   Manager John Gibbons showed great faith in placing Pillar atop the Blue Jays batting order this season, but that faith was not rewarded.  Pillar suggested to the Toronto media that his pitch selection might be improved in the leadoff role, but such has proven not to be the case over the first half month of the season.  And maybe it wasn't fair to put him in that role - not just because analytics suggest that a player with his skill set would be better suited to the bottom of the order, where his speed could be more of a factor in putting him in scoring position ahead of a singles hitter like Ryan Goins, but also because for years, Pillar has known only one approach at the plate:  see the ball, hit the ball - put the ball in play, and make the defence get him out.   It may be too late for him to drastically change that.  Just as a generation of Dominican prospects grew up with the mantra, "you can\t walk your way off the island," the same may have held true for Pillar's generation of D2 players.
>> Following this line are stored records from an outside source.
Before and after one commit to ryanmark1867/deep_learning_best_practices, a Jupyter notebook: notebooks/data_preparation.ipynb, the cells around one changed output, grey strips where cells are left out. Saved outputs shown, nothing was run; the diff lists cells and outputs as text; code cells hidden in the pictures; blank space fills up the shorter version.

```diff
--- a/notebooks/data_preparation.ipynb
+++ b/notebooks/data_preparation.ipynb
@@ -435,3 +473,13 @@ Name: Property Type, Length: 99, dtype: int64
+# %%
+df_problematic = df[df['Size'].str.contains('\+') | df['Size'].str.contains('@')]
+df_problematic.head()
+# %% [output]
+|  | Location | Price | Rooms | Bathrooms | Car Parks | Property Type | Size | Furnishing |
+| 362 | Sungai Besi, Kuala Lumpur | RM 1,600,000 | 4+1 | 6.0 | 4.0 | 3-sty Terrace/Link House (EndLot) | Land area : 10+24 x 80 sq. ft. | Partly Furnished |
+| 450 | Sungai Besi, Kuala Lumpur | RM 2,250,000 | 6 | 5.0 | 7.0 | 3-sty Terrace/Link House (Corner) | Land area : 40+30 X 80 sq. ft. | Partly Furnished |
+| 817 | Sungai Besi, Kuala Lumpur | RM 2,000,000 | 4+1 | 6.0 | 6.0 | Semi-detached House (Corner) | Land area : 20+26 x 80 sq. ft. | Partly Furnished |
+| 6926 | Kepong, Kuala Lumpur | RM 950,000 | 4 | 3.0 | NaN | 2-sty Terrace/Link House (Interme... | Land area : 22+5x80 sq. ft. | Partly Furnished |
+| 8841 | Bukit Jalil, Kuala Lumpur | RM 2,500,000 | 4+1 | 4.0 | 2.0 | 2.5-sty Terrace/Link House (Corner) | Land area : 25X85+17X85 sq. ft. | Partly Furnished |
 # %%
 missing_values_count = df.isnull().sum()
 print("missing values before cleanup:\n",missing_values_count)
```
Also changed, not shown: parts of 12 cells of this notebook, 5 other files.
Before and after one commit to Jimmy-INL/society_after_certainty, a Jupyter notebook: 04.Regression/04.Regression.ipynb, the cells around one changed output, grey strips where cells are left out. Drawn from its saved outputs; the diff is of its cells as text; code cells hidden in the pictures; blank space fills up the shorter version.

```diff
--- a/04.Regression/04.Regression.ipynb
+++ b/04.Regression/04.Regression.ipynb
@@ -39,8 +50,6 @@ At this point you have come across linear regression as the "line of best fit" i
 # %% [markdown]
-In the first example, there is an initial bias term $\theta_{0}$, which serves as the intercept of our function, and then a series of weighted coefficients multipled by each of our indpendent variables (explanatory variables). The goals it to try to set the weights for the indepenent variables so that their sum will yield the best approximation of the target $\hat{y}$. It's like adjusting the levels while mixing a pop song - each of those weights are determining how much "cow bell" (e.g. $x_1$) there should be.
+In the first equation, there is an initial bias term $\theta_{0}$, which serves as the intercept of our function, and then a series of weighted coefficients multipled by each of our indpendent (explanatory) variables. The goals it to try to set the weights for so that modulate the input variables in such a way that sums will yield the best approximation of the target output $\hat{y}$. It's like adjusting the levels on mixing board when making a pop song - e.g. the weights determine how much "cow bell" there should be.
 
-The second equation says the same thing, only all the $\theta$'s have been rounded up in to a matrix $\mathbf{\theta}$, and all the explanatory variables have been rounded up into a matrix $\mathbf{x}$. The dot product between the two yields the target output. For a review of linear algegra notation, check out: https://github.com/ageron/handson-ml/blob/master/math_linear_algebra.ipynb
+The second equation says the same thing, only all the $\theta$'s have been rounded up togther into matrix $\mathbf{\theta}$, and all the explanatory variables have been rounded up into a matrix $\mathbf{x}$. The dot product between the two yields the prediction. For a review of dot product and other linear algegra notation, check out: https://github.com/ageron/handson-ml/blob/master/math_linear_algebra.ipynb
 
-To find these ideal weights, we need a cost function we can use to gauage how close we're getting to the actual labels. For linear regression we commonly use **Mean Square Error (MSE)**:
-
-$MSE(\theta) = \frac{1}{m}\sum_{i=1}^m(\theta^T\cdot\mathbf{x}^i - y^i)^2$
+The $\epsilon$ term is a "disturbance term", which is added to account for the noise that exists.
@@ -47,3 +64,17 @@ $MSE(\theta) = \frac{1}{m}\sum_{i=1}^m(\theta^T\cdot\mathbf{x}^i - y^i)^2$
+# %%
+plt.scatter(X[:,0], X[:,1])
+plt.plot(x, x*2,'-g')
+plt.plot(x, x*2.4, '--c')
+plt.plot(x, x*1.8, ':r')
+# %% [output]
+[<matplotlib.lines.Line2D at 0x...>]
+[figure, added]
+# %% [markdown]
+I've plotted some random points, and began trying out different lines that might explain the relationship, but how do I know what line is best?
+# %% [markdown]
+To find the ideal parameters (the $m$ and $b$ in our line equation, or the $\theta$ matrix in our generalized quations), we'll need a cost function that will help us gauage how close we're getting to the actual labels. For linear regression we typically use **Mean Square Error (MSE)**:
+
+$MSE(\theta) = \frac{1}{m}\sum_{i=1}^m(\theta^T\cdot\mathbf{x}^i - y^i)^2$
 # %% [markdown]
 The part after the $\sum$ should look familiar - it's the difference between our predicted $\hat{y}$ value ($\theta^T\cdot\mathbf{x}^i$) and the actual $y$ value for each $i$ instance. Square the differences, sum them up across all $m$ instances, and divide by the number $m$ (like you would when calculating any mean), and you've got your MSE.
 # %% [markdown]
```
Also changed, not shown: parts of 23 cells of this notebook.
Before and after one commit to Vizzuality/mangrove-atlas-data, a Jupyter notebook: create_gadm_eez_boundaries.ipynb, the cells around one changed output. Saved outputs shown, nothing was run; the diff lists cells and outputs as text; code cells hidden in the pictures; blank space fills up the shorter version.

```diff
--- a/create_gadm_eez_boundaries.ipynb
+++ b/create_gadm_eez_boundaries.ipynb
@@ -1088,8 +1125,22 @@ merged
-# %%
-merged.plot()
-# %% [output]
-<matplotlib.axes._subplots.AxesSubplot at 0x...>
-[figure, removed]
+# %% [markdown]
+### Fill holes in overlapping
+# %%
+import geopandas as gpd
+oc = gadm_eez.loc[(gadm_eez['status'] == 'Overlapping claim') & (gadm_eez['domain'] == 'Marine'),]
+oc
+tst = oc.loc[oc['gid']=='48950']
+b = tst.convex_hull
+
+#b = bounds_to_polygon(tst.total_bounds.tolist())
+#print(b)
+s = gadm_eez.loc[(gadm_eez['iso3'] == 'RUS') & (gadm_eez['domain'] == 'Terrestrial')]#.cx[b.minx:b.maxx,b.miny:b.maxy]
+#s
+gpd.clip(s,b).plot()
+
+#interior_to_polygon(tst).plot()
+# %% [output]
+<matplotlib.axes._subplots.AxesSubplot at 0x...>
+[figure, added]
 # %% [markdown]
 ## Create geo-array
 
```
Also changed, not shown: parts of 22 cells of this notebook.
   If you felt so obliged, you can enter your email address near the top of this page to receive these and other Blue Jays prospect updates without having to search for them.  Later this week, I'll be posting about RHP Jeremy Gabryszwski, who is pitching for New Hampshire this year.  Never considered a top prospect, he gives up contact, but has managed to get hitters out at every level.  For daily updates about all things Blue Jays prospects, follow me on Twitter:  @Clutchlings77.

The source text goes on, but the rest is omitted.